Katie obtained a B.S. from Humboldt State University in 2007. Before attending Moss Landing Marine Laboratories, she participated in numerous internships and temporary positions, including a summer at Rutgers University Marine Field Station studying burrowing anemones, participating in a wide-spread shore-based survey of gray whales, Stellar sea lions and assisting in acoustic telemetry studies involving harbor seals for three semesters at HSU. Katie has also conducted surveys for CA Sea Grant Extension Program and Oregon State University – Partnership for Interdisciplinary Studies of Coastal Oceans (PISCO). Lastly, she held a brief internship at Mote Marine Lab in Florida, quality controlling data for past artificial reef surveys and volunteering at their injured sea turtle rehabilitation hospital. Generally, Katie is interested in providing the data required to make informed decisions regarding use of fishery resources.
Katie defended her thesis in May 2014. Her research provided current estimates of life history (growth, age at maturity, length at maturity, and fecundity) for Blue Rockfish, Sebastes mystinus, and Deacon Rockfish, Sebastes diaconus (Frable 2015). The value differences found between the two species’ traits were slight. When she compared life history traits from both species combined to historical life history estimates, she found large and significant differences. The 2010s female fish grow to smaller maximum sizes than they did in the 1980s, 2010s female mature at much smaller sizes than they did in the 1960s, and 2010s female fish mature 1-2 years earlier than they did in the 1980s. However, the total fecundity of females in relation to their length remained the same between 1960s and 2010s fish. (Please note the current life history trait values were estimated from a combination of Blue and Deacon Rockfish samples since the past estimates from the 1960s and 1980s treated them as one species, and there is no way to separate this information currently). The observed shift in the life history values is probably the population’s response to the overfishing of these species that occurred in the 1980s to the early 1990s. These new life history values will be used in the next Blue Rockfish/ Deacon Rockfish stock assessment.
Katie is currently volunteering at the NMFS Southwest Fisheries Science Center with Dr. Munch’s research group, which focuses on trans-generational plasticity of life history traits in Sheepshead Minnow.

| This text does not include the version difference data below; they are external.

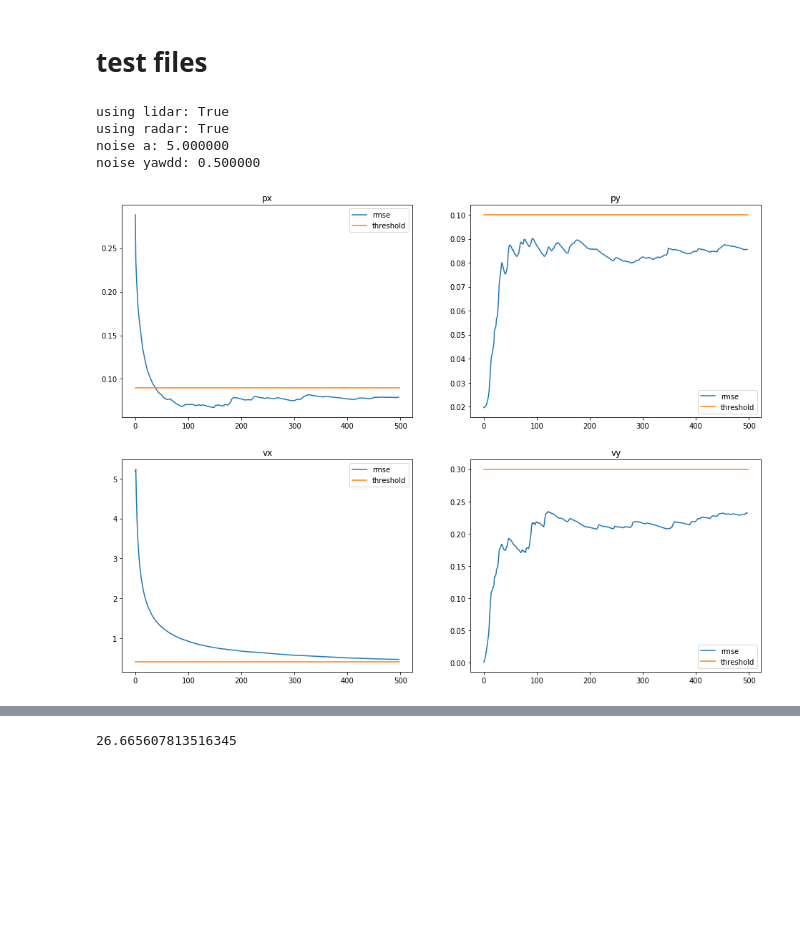
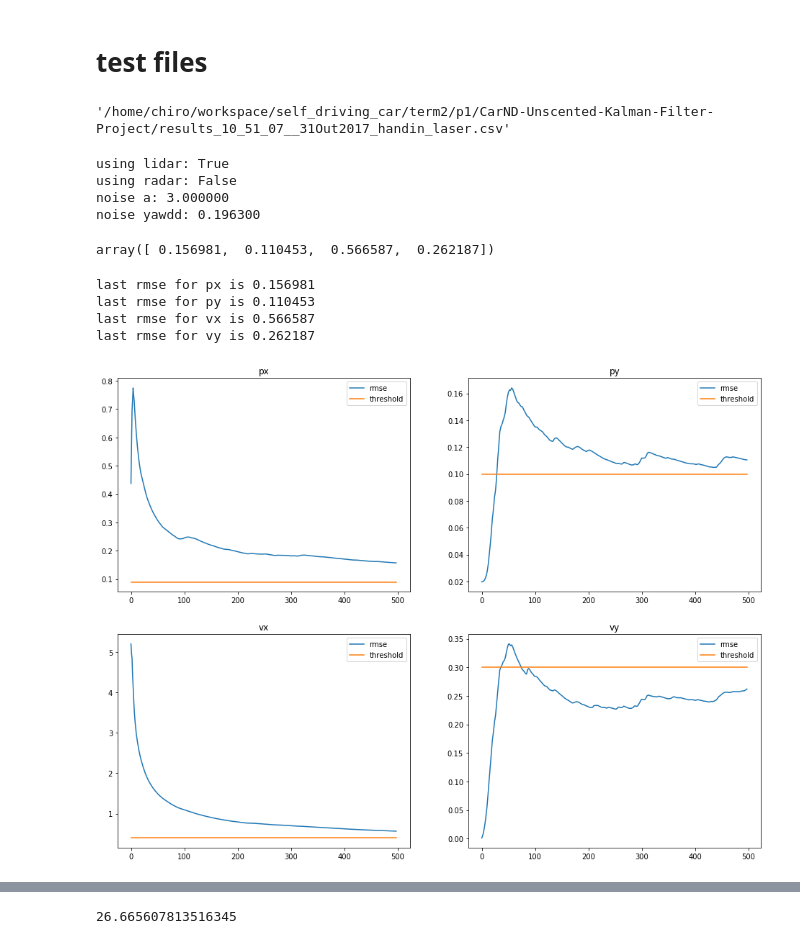
Before and after one commit to diogo-aos/CarND-Unscented-Kalman-Filter-Project, a Jupyter notebook: analyze_results.ipynb, the cells around one changed output, grey strips where cells are left out. Cells and saved outputs as stored; diff of their text form; code cells hidden in the pictures; blank space fills up the shorter version.

```diff
--- a/analyze_results.ipynb
+++ b/analyze_results.ipynb
@@ -18,6 +12,12 @@ fn = '/home/chiro/workspace/self_driving_car/term2/p1/CarND-Unscented-Kalman-Fil
 fn = '/home/chiro/workspace/self_driving_car/term2/p1/CarND-Unscented-Kalman-Filter-Project/results_00_52_53__31Out2017_.csv'
 # %%
 fn = '/home/chiro/workspace/self_driving_car/term2/p1/CarND-Unscented-Kalman-Filter-Project/build/results.csv'
+# %%
+fn = !zenity --file-selection
+fn = fn[0]
+fn
+# %% [output]
+'/home/chiro/workspace/self_driving_car/term2/p1/CarND-Unscented-Kalman-Filter-Project/results_10_51_07__31Out2017_handin_laser.csv'
 # %%
 with open(fn, 'r') as f:
     reader = csv.reader(f)
@@ -29,9 +29,9 @@ print('noise a:', csv_data[0][0])
 print('noise yawdd:', csv_data[0][1])
 # %% [output]
 using lidar: True
-using radar: True
-noise a: 5.000000
-noise yawdd: 0.500000
+using radar: False
+noise a: 3.000000
+noise yawdd: 0.196300
 # %%
 data = np.loadtxt(fn, delimiter=',', skiprows=1)
 # %%
@@ -44,21 +44,30 @@ sensor = data[:,-1]
 # %%
 rmse_thesholds = [.09, .10, .40, .30]
 titles = ['px', 'py', 'vx', 'vy']
+# %%
+rmse[-1]
+# %% [output]
+array([ 0.156981,  0.110453,  0.566587,  0.262187])
 # %%
 fig, (row1, row2) = plt.subplots(nrows=2, ncols=2)
 fig.set_figwidth(16)
 fig.set_figheight(12)
 axes = []
 axes.extend(row1)
 axes.extend(row2)
 
 for ax, col_data, thresh, title in zip(axes, rmse.T, rmse_thesholds, titles):
     ax.plot(col_data, label='rmse')
-    ax.plot([0, len(rmse)], [thresh, thresh], label='threshold')
+    ax.plot([0, len(col_data)], [thresh, thresh], label='threshold')
     ax.set_title(title)
     ax.legend()
+    print('last rmse for {} is {}'.format(title, col_data[-1]))
 # %% [output]
+last rmse for px is 0.156981
+last rmse for py is 0.110453
+last rmse for vx is 0.566587
+last rmse for vy is 0.262187
-[figure, old version]
+[figure, new version]
 # %%
 fig, ax1 = plt.subplots(nrows=1, ncols=1)
 fig.set_figwidth(16)
```
Also changed, not shown: parts of 7 cells of this notebook, 17 other files.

She is also assisting with a historical catch reconstruction of Rockfishes in Puget Sound, WA. By mid-2016, she will be starting a position with NOAA Fisheries West Coast Region in the Central Valley office in Sacramento.